This is what has made our education reforms so transformational – they are devo-max in the truest sense of the world.
They were founded on the core belief that the future of our education system was best served in the hands of professionals on the frontline, not politicians and bureaucrats in Whitehall or town halls.
This white paper is the next stage on that journey.
It does not propose another big idea to be imposed on schools – instead it lays out how we will give schools, school leaders, and the education profession the power, incentives and accountability to give every child an excellent education. And it sets out the underpinning infrastructure that will equip schools to succeed and build an adaptive, dynamic school system, which rewards innovation, spreads excellence and is intolerant of failure.
The vision you will read in the white paper is the vision for a truly future-facing education system, based on learning from the best systems around the world, and designed not just to deal with the challenges of today but of years to come.
Autonomy not abdication
Reading the white paper should leave you with no doubt that we are strong proponents of school freedom.
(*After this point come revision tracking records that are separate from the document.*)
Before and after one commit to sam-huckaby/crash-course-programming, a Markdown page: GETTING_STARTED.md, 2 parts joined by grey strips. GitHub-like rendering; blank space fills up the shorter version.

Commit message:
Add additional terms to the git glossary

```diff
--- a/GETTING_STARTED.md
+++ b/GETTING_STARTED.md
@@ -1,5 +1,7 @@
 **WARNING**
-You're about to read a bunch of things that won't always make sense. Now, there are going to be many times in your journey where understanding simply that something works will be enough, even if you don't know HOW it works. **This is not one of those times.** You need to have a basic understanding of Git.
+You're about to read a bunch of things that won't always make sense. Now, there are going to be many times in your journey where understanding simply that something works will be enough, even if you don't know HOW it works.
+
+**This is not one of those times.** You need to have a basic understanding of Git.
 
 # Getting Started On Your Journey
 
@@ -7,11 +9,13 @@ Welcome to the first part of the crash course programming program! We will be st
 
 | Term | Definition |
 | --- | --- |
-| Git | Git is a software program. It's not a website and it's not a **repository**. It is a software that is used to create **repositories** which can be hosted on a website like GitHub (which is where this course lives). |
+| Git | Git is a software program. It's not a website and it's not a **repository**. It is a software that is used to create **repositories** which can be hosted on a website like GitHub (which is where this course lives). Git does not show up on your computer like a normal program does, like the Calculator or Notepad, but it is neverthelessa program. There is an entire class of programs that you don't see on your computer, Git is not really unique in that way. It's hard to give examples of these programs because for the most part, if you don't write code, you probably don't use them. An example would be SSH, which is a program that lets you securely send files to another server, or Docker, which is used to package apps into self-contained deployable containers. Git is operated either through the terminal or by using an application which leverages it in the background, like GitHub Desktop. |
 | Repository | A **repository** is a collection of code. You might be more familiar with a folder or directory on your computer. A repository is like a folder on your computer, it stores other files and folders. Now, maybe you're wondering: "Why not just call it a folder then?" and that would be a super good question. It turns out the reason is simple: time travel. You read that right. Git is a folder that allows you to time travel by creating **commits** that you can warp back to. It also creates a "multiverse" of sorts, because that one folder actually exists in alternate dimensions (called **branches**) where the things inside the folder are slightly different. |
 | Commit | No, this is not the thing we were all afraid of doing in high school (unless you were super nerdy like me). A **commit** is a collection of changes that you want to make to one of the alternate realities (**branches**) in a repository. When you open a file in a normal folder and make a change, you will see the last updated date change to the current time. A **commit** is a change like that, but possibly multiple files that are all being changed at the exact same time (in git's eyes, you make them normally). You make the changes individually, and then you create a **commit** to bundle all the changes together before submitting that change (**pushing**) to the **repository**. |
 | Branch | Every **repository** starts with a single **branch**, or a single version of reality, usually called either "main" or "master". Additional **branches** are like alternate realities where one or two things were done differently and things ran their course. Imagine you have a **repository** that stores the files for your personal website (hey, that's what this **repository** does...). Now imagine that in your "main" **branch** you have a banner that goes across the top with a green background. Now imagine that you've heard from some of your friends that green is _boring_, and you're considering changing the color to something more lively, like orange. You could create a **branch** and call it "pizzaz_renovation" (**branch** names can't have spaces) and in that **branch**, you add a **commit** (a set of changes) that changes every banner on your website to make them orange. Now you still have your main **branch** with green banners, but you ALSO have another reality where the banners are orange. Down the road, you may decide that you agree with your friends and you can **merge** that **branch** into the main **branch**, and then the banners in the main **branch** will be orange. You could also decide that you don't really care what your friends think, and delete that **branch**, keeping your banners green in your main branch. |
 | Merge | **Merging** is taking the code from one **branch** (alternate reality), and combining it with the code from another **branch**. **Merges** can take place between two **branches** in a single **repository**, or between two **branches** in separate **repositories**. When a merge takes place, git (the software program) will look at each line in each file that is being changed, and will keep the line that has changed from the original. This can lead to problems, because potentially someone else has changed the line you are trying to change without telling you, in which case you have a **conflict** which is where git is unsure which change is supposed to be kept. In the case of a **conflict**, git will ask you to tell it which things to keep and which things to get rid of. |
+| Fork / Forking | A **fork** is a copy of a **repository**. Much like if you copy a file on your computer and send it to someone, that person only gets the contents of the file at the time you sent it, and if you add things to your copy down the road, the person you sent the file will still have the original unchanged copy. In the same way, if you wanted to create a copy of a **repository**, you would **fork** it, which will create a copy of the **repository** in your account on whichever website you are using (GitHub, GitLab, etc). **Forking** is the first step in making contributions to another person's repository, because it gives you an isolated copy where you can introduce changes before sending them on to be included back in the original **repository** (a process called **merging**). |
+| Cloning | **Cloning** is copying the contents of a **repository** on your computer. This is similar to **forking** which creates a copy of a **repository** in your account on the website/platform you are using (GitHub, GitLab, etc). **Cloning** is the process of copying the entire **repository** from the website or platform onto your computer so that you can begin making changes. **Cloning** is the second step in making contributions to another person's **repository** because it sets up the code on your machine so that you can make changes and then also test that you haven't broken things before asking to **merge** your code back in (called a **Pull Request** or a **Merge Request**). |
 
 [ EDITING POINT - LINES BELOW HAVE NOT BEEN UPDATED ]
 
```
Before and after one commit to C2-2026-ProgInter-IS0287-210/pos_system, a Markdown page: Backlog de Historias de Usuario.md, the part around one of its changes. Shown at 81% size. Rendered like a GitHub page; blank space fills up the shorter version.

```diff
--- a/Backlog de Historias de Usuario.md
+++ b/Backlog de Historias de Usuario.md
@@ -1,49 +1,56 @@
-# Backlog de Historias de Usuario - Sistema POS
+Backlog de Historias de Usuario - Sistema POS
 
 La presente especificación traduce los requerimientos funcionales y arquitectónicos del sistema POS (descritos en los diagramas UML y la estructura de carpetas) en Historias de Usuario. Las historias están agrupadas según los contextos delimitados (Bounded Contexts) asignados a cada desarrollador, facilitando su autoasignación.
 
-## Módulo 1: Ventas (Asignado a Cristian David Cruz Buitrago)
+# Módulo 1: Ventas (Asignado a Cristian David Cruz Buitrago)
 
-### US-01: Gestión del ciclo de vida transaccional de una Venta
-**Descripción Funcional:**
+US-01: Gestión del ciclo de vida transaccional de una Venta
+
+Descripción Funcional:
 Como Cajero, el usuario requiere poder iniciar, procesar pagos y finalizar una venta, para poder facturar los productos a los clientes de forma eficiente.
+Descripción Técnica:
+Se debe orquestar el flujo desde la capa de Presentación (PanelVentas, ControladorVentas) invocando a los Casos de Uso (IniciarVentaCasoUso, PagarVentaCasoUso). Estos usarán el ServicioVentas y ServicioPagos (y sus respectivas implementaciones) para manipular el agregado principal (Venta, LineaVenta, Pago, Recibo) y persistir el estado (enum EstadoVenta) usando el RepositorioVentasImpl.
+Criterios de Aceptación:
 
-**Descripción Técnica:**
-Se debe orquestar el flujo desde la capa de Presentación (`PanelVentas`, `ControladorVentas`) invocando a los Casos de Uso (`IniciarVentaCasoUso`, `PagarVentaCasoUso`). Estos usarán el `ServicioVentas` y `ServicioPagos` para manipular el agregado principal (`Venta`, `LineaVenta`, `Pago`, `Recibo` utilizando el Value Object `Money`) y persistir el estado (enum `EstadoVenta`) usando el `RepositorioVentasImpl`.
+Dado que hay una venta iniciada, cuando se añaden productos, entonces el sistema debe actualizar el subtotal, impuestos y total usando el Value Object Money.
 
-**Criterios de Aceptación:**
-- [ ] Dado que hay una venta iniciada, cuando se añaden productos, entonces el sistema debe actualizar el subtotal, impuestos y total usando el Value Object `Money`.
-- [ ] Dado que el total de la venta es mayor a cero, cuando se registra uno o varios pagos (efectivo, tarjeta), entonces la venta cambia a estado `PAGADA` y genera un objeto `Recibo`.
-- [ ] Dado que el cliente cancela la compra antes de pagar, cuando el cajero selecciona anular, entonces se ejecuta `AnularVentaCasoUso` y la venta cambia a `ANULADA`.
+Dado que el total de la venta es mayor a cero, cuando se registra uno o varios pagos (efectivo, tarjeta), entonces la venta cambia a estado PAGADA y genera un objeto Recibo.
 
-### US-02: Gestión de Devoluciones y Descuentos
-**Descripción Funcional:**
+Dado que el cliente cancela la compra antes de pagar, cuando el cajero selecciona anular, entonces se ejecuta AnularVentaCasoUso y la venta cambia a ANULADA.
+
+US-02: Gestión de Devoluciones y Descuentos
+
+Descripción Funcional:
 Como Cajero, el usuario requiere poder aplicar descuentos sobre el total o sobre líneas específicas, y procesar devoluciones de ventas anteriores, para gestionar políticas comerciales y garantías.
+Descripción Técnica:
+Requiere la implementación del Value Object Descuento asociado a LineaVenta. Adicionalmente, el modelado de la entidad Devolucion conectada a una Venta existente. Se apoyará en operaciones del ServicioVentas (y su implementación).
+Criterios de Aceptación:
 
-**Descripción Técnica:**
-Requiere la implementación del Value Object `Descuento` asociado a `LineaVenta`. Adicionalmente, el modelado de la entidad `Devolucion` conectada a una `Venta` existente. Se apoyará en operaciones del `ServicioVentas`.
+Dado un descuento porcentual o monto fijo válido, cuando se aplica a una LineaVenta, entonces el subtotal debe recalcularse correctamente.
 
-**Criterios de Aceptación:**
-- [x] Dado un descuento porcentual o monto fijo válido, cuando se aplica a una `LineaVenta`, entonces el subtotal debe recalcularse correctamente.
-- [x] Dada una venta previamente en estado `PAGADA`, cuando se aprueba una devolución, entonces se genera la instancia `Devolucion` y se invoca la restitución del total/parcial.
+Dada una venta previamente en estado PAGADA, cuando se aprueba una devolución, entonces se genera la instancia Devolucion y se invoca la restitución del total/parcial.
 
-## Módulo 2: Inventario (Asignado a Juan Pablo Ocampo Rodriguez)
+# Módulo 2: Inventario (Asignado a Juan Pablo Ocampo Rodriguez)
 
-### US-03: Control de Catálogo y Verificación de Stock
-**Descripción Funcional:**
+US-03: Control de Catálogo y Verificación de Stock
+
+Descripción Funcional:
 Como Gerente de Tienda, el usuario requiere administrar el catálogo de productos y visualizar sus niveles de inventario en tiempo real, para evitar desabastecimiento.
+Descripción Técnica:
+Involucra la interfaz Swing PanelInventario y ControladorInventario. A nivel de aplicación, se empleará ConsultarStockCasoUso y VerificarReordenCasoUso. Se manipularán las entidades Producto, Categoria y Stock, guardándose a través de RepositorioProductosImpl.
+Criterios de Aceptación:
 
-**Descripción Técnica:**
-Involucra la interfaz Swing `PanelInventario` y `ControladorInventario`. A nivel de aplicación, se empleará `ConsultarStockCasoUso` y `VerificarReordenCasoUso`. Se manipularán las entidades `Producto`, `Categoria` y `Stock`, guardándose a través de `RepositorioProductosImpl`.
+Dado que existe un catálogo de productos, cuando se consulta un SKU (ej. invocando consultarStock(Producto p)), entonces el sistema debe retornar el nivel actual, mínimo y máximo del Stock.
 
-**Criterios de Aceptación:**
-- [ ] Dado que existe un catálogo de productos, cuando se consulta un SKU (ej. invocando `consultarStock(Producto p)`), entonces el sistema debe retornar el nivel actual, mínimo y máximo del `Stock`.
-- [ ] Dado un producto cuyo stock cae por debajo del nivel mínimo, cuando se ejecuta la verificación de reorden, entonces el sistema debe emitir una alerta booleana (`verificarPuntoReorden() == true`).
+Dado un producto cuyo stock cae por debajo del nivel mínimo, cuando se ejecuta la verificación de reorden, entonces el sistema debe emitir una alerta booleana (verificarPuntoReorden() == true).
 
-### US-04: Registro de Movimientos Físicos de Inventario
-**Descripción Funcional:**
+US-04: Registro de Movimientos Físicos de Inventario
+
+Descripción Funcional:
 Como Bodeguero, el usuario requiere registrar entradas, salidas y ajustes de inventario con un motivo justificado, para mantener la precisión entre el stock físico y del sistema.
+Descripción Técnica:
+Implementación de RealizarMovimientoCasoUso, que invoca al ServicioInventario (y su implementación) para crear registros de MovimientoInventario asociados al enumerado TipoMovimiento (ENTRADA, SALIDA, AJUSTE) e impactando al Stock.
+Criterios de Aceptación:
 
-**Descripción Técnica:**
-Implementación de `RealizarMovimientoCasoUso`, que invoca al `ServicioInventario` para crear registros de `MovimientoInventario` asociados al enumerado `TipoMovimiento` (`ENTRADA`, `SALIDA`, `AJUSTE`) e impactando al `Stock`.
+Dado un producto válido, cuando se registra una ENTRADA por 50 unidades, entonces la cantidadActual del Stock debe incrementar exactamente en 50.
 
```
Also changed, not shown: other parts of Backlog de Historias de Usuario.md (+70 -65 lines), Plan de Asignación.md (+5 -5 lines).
But let me be clear that giving every school autonomy does not mean the government will be abdicating its responsibilities. I am not so naïve as to believe that academy status in itself is a magic wand.
There is and always will be a role for government in education. The public rightly expects their elected government to hold schools to account for the outcomes young people achieve and the investment tax payers put in.
This white paper outlines a radically different role for government to play – my job is to create the conditions for autonomy to succeed right across the country.
The past 5 years have demonstrated incontrovertibly that autonomy and freedom in the hands of excellent leaders and outstanding teachers delivers excellence. We also know that excellence can be delivered in the most challenging of environments.
Just ask the pupils at Lowedges Junior Academy in Sheffield where 45% of pupils are eligible for free school meals. Aston Community Education Trust, an experienced sponsor with a track record in turning around primary schools became its sponsor in 2014. With the trust’s support the school has managed to bring about a 36% jump in pupils achieving level 4 in reading, writing and maths at key stage 2 from 45% when it took over to 81% now.
And it’s not just a few isolated examples. We have 1.4 million more pupils in ‘good’ and ‘outstanding’ schools since 2010 because our reforms, translated into reality on the ground by the hard work of school leaders and teachers, really do work.
But, for all that we have unlocked excellence, as I have said many times before, we do not yet have that excellence everywhere and for me, the everywhere is non-negotiable.
Pockets of excellence are fantastic and act as trailblazers for the system, but their impact will be marginal if we cannot find a way for the rest of the system to learn from their success. Because we’re not asking schools to do any more than the best schools are already doing.
Our country can’t afford a 2-tier education system with London streaking ahead and areas like Knowsley and Medway lagging behind. It’s morally wrong and economically self-defeating.
Instead we have to enable every area to excel. And I do mean enable – we will not be directing and driving from Whitehall. But we will do more to ensure that autonomous leaders across the country have the tools they need to succeed. We know that schools improve fastest when they work together – and we will focus on helping that to happen, through MATs and teaching school alliances. And all the more so in areas that have seen entrenched educational failure for generations.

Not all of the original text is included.